Lurking worrisomely in the background is an economic crisis, with Kiev on the hook to pay almost $4-billion in debt and gas bills in the first quarter of 2014. The country’s cash supply is low, having spent much of its foreign reserves in an effort to prop up the currency, the hryvnia.
The centre of Kiev has been seized by protests – with numbers occasionally swelling into the hundreds of thousands – since Mr. Yanukovych announced on Nov. 21 that he was walking away from a proposed EU trade deal to pursue closer economic and political ties with Moscow. Mr. Yanukovych’s government has acknowledged it made the switch under heavy pressure from the Kremlin.
On Tuesday, Mr. Yanukovych once more made it clear that the relationship with Russia was his priority. While saying he still wanted to see Ukraine grow closer to the EU, he added: “We cannot talk about the future without talking about restoring trade relations with Russia.”
A day after riot police tightened the cordon around the demonstrators on Independence Square – resulting in clashes that left 10 protesters injured – Mr. Yanukovych also criticized opposition leaders who have called for his government to be toppled. “Calls for a revolution pose a threat to national security,” he said. “I want that this dark page is turned and is never allowed to happen again.”
In a slight softening, the president also said he would work for the release of detained protesters who were not involved in acts of violence.
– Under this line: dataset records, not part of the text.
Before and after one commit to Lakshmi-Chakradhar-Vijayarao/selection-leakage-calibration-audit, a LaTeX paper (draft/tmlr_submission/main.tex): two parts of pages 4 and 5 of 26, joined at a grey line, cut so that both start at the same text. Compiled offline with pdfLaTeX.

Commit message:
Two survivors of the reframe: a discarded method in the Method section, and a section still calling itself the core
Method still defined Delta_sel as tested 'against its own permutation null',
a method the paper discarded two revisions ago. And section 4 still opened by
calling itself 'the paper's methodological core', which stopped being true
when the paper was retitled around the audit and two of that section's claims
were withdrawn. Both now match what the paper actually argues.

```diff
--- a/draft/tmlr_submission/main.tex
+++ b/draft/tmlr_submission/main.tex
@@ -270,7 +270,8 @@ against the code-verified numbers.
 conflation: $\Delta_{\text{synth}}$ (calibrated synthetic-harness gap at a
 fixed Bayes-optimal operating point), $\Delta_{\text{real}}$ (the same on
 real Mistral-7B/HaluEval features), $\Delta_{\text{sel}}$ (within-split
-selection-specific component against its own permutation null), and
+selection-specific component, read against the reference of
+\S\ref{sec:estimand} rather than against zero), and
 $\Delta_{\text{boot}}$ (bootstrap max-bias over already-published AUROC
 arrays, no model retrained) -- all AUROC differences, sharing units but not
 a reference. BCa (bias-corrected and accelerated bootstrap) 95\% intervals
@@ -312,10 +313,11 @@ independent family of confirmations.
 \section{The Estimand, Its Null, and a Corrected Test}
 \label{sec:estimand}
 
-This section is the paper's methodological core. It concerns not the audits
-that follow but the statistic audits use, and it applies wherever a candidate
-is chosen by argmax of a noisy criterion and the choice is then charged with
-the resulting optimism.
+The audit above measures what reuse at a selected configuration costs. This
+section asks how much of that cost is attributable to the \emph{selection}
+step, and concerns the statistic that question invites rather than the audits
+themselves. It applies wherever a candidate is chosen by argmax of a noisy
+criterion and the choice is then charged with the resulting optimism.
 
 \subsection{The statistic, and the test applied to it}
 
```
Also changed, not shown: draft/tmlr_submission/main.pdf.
In addition to the demand that Mr. Yanukovych fire Prime Minister Mykola Azarov and his cabinet, the opposition is calling for the release of those detained in a bloody Nov. 30 clash between protesters and police, as well as the prosecution of those involved in the crackdown.
Mr. Yanukovych made his remarks in a televised roundtable with his three predecessors as president of post-Soviet Ukraine: Leonid Kravchuk, Leonid Kuchma and Viktor Yushchenko. The session was meant to try and resolve the crisis on the streets, but opposition leaders dismissed the roundtable as a pointless show, and no concrete suggestions emerged from the discussion.
Mr. Yushchenko, the hero of the 2004 Orange Revolution, was nominally the opposition voice at the roundtable – and he seemed to make a point of sitting as far from the other three men as the table would permit – but his disappointing tenure as president left him with virtually no support base among those now protesting in Kiev and other cities. “Yushchenko is totally discredited,” said Natasha Lysova, spokeswoman for jailed opposition leader Yulia Tymoshenko. “There was no opposition [representative at the roundtable] at all.”
Ms. Lysova said the protesters on Independence Square would remain there until their demands were met – and would defend their ground in the event of another police effort to forcibly end the demonstrations.
On the square itself – where a concert stage has been erected to host political speeches and pop music performances – an eclectic mix ranging from liberals to far-right nationalists gathered around bonfires and danced in an effort to keep warm.
After 20 days of protests, there’s a sense the dispute is far from being resolved. “We don't know how long we’ll be here, but we have warm clothes and groceries, we have everything we need,” said Vladimir Yarmolyk, a 44-year-old small business owner who had travelled from Lviv, in the west of the country, to join the protest in the capital.
Shivering in the cold, he confessed he was worried about a police crackdown during the night. “But it’s better to fight than to be afraid.”